Iona Craig is a British-Irish freelance investigative journalist. Since 2010 her work has focused on Yemen and the Arabian Peninsula.
Iona lived in Sana'a from 2010 through 2014 as The Times (of London) Yemen correspondent, covering Yemen’s revolution, America’s growing covert war in the country, and the civil war that began in 2014.
She regularly returns to Yemen and has repeatedly crossed the front lines to report on both sides of Yemen’s ongoing conflict and humanitarian crisis, crossing the Bab el Mandeb by boat between Djibouti and Yemen three times in 2015 to file reports for TV, radio and print from inside the two besieged cities of Aden and Taiz as well as the Houthi stronghold of Sa'ada. To date she has travelled over 10,000 miles across the country since the war began in 2014.
Her latest visit in 2020 was for three months, coinciding with the rapid spread of COVID-19, an escalation in the conflict, defunding of aid programmes, and the decleration of self-rule by the Southern Transitional Council in Aden.
Iona's work has won numerous awards, including the 2016 Orwell Prize for journalism, the United Kingdom’s most prestigious honour for political writing, and the 2014 Martha Gellhorn Prize, Britain’s leading investigative journalism award.
Her investigation for The Intercept of a Navy SEAL raid in a remote Yemeni village won the 2018 George Polk Award for foreign reporting, the most esteemed U.S. mark of distinction in international journalism after the Pulitzer Prize.
Iona has contributed to over 20 publications worldwide, shot footage for CNN and Channel 4 News as well as regularly provided analysis on multiple broadcast channels around the globe including the BBC, Democracy Now!, CNN and Sky News. She has also reported from Washington DC, Turkey, Lebanon, Djibouti, Jerusalem and the Occupied Territories.
RESEARCH & OTHER PROJECTS
Beyond her journalistic work, Iona heads up the Yemen Data Project, which collates open-source data on coalition airstrikes and political violence. She is a Centre for Investigative Journalism board member, and an adivser to Declassifed UK.
In the first year of the Saudi-led air campaign in Yemen, she carried out research on air dropped bombs for Action On Armed Violence (AOAV) and later worked as a consultant for the International Crisis Group.
Most recently, she spent a year working as a co-curator for the Imperial War Museums exhibition on Yemen’s humanitarian crisis that ran in Manchester from May 2019 to the end of January 2020.
SPEAKING & WORKSHOPS

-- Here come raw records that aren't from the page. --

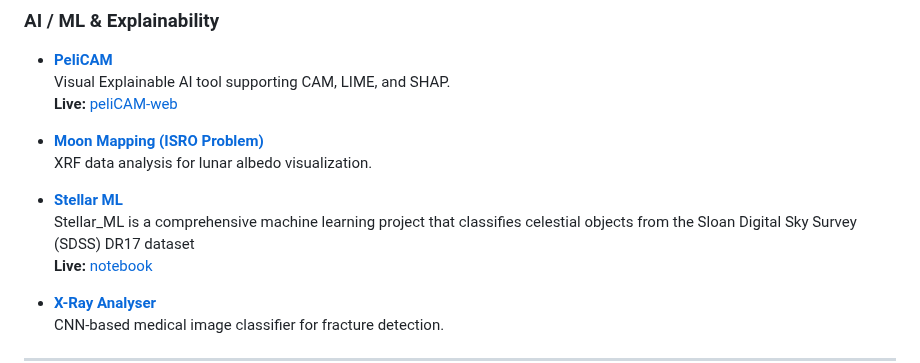
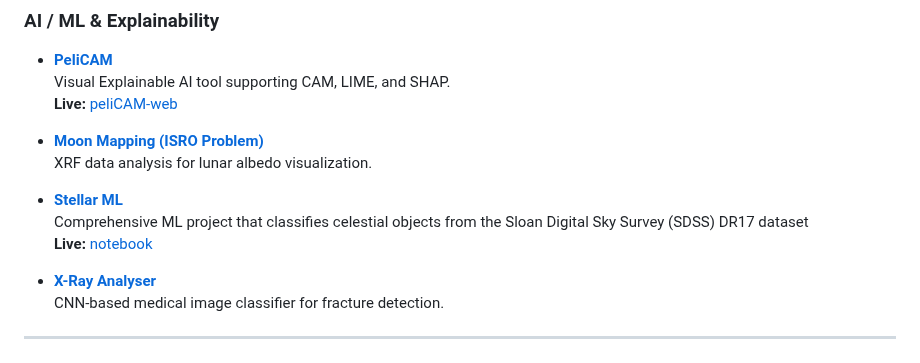
Before and after one commit to SreenathKarthick11/SreenathKarthick11, a Markdown page: README.md, the part around the change. GitHub-like rendering.

```diff
--- a/README.md
+++ b/README.md
@@ -43,7 +43,7 @@ I love solving real-world problems by blending <b>AI, hardware, and software sys
   XRF data analysis for lunar albedo visualization.
 
 - [**Stellar ML**](https://github.com/SreenathKarthick11/Stellar_ML) \
-  Stellar_ML is a comprehensive machine learning project that classifies celestial objects from the Sloan Digital Sky Survey (SDSS) DR17 dataset \
+  Comprehensive ML project that classifies celestial objects from the Sloan Digital Sky Survey (SDSS) DR17 dataset \
   **Live:** [notebook](https://sreenathkarthick11.github.io/Stellar_ML/)
 
 - [**X-Ray Analyser**](https://github.com/SreenathKarthick11/X_Ray_Analyser)
```
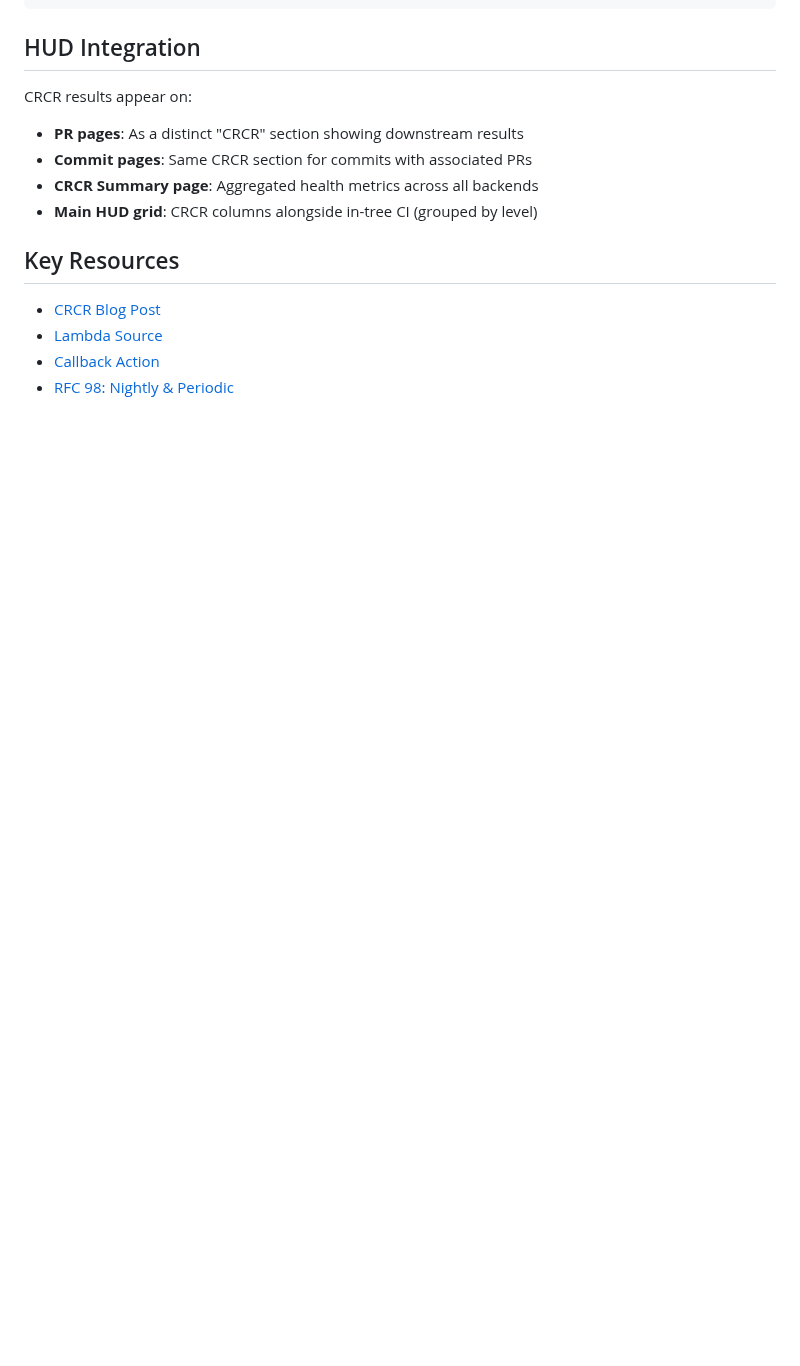
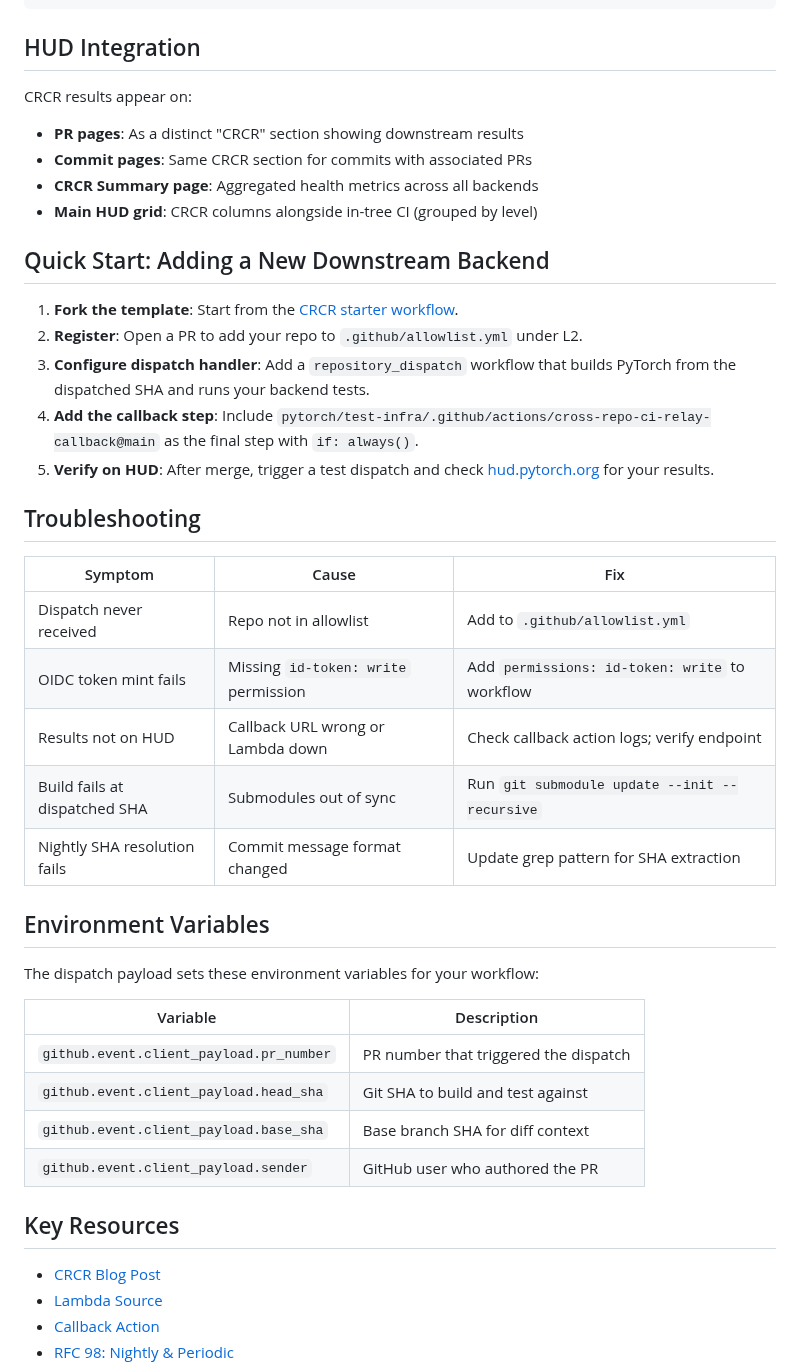
Before and after one commit to subinz1/pytorch-reference-guide, a Markdown page: 40_crcr_downstream_ci/README.md, the part around one of its changes. GitHub-like rendering; blank space fills up the shorter version.

Commit message:
Expand CRCR module with quick start, troubleshooting, and env vars

```diff
--- a/40_crcr_downstream_ci/README.md
+++ b/40_crcr_downstream_ci/README.md
@@ -112,6 +112,39 @@ CRCR results appear on:
 - **CRCR Summary page**: Aggregated health metrics across all backends
 - **Main HUD grid**: CRCR columns alongside in-tree CI (grouped by level)
 
+## Quick Start: Adding a New Downstream Backend
+
+1. **Fork the template**: Start from the
+   [CRCR starter workflow](https://github.com/pytorch/test-infra/tree/main/.github/actions/cross-repo-ci-relay-callback).
+2. **Register**: Open a PR to add your repo to `.github/allowlist.yml` under L2.
+3. **Configure dispatch handler**: Add a `repository_dispatch` workflow that
+   builds PyTorch from the dispatched SHA and runs your backend tests.
+4. **Add the callback step**: Include `pytorch/test-infra/.github/actions/cross-repo-ci-relay-callback@main`
+   as the final step with `if: always()`.
+5. **Verify on HUD**: After merge, trigger a test dispatch and check
+   [hud.pytorch.org](https://hud.pytorch.org) for your results.
+
+## Troubleshooting
+
+| Symptom | Cause | Fix |
+|---------|-------|-----|
+| Dispatch never received | Repo not in allowlist | Add to `.github/allowlist.yml` |
+| OIDC token mint fails | Missing `id-token: write` permission | Add `permissions: id-token: write` to workflow |
+| Results not on HUD | Callback URL wrong or Lambda down | Check callback action logs; verify endpoint |
+| Build fails at dispatched SHA | Submodules out of sync | Run `git submodule update --init --recursive` |
+| Nightly SHA resolution fails | Commit message format changed | Update grep pattern for SHA extraction |
+
+## Environment Variables
+
+The dispatch payload sets these environment variables for your workflow:
+
+| Variable | Description |
+|----------|-------------|
+| `github.event.client_payload.pr_number` | PR number that triggered the dispatch |
+| `github.event.client_payload.head_sha` | Git SHA to build and test against |
+| `github.event.client_payload.base_sha` | Base branch SHA for diff context |
+| `github.event.client_payload.sender` | GitHub user who authored the PR |
+
 ## Key Resources
 
 - [CRCR Blog Post](https://pytorch.org/blog/introducing-cross-repository-ci-relay-scalable-ci-for-pytorchs-out-of-tree-backends/)
```
Also changed, not shown: other parts of 40_crcr_downstream_ci/README.md (+1 -0 lines).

Iona has guest lectured at City University London, Arizona Sate University, the Munk School of Global Affairs in Toronto, Columbia University and Harvard, spoken at the European Parliament, the UK’s All Party Parliamentary Group on Yemen and the APPG on Drones, the British Yemeni Society, Chatham House, the
University of Pennsylvania as well as the European Council on Foreign Relations, amongst others. She has also carried out workshops and training for journalists in Yemen and the UK.
She is currently writing a book on the legacy of American foreign policy in Yemen told through the personal stories of those impacted.
Before becoming a journalist in 2008, Iona rode and trained racehorses professionally for more than a decade in the UK, Australia and Ireland. She was Britain’s youngest racehorse trainer in the mid 2000s.
Her first paid job in journalism was in 2008 with the BBC's flagship current affairs programme, Newsnight. After a two-week internship she followed the advice of the departing editor to keep turning up for two days a week.
She went on to do stints in the newsrooms of Bloomberg News, The Sunday Times, Global Radio, and at The Bureau of Investigative Journalism.
Despite now working in one of the world’s most hostile environments she struggles to make a living out of her work. Iona depends on grants, prize money and donations to fund her reporting. If you’d like to support her journalism you can make a one-time pledge using the donate button on the home page or by becoming a Patron.
IN THE PRESS
Nine years in Yemen - stories from a war reporter
Women with Balls, The Spectator
Iona Craig won a Polk Award for her investigation of a SEAL team raid that killed women and children in Yemen. Here's how she did It.
How a freelance journalist told the real story behind the U.S. Yemen raid
How Trump's Yemen raid went wrong
From racetrack to reporter: Yemen freelancer Iona Craig
Former Cheltenham student reports from Yemen
August 9, 2013
Contact Iona: firstname.lastname@example.org